**YOUR OBJECTIVE**.
Filter out all lines without the word "title" from the data below, please, and copy the rest.

Extracted data entries
◇ ◇ ◇ ◇ ◇ ◇ ◇

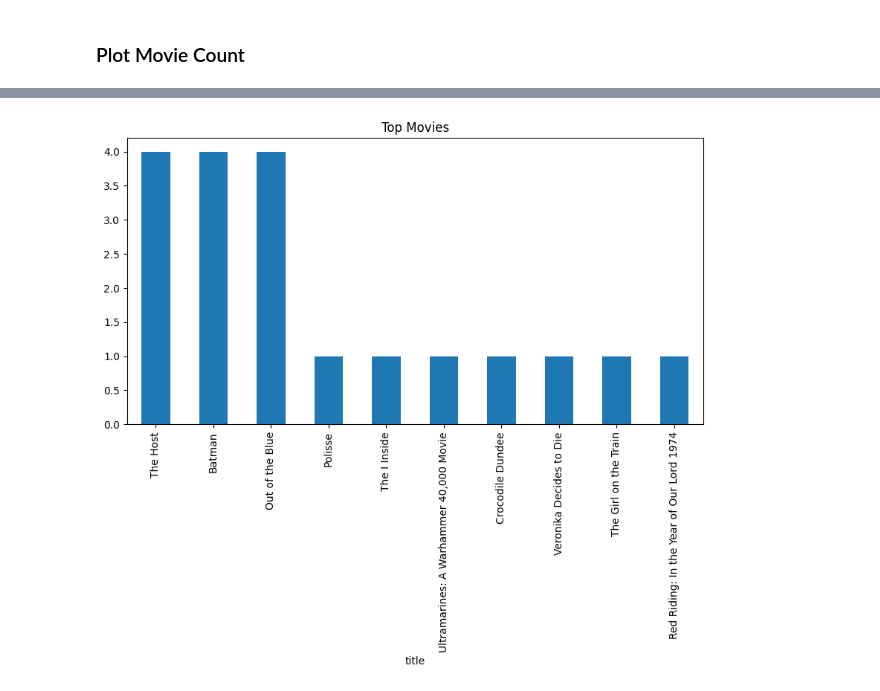
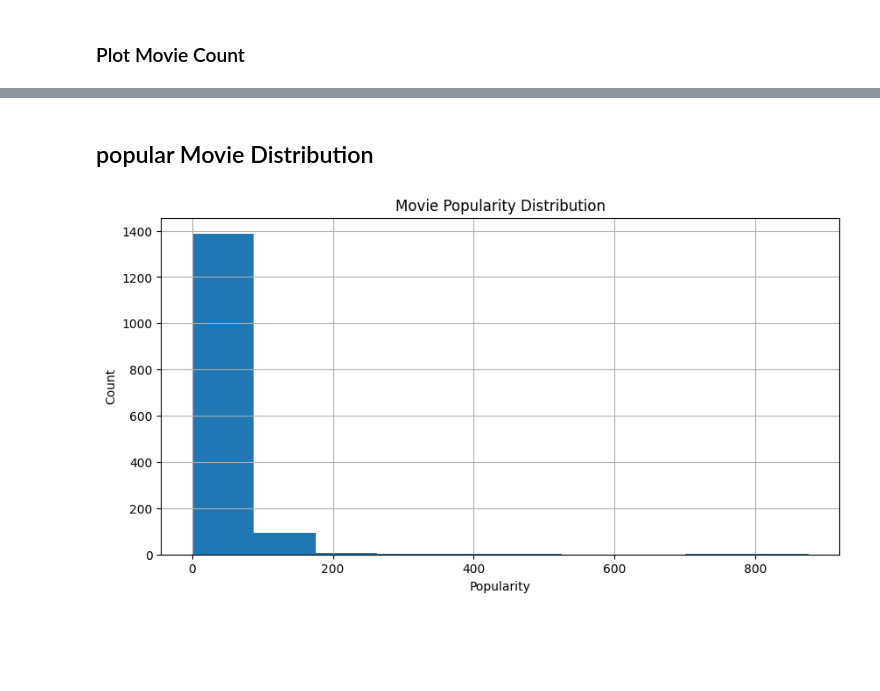
Before and after one commit to Venkatamalini/netflix-recommendation-system, a Jupyter notebook: notebooks/eda.ipynb, the cells around one changed output, grey strips where cells are left out. Saved outputs shown, nothing was run; the diff lists cells and outputs as text; code cells hidden in the pictures; blank space fills up the shorter version.

```diff
--- a/notebooks/eda.ipynb
+++ b/notebooks/eda.ipynb
@@ -72,3 +74,5 @@ dtype: int64
+# %%
+movies = movies.drop(['homepage', 'tagline'], axis=1)
 # %% [markdown]
 ## Duplicate Values
 # %%
@@ -88,11 +88,3 @@ movies = movies.merge(credits, on='title')
-# %%
-movies = movies[['movie_id',
-                 'title',
-                 'overview',
-                 'genres',
-                 'keywords',
-                 'cast',
-                 'crew']]
 # %% [markdown]
 ## Data Cleaning
 
@@ -124,7 +128,11 @@ dtype: int64
+# %% [markdown]
+## popular Movie Distribution
 # %%
 plt.figure(figsize=(10,5))
-movies['title'].value_counts().head(10).plot(kind='bar')
-plt.title("Top Movies")
+movies['popularity'].hist()
+plt.title("Movie Popularity Distribution")
+plt.xlabel("Popularity")
+plt.ylabel("Count")
 plt.show()
 # %% [output]
-[figure, old version]
+[figure, new version]
```
Also changed, not shown: parts of 11 cells of this notebook.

◇ ◇ ◇ ◇ ◇ ◇ ◇

**YOUR SOLUTION**.
@@ -88,11 +88,3 @@ movies = movies.merge(credits, on='title')
-                 'title',
-movies['title'].value_counts().head(10).plot(kind='bar')
-plt.title("Top Movies")
+plt.title("Movie Popularity Distribution")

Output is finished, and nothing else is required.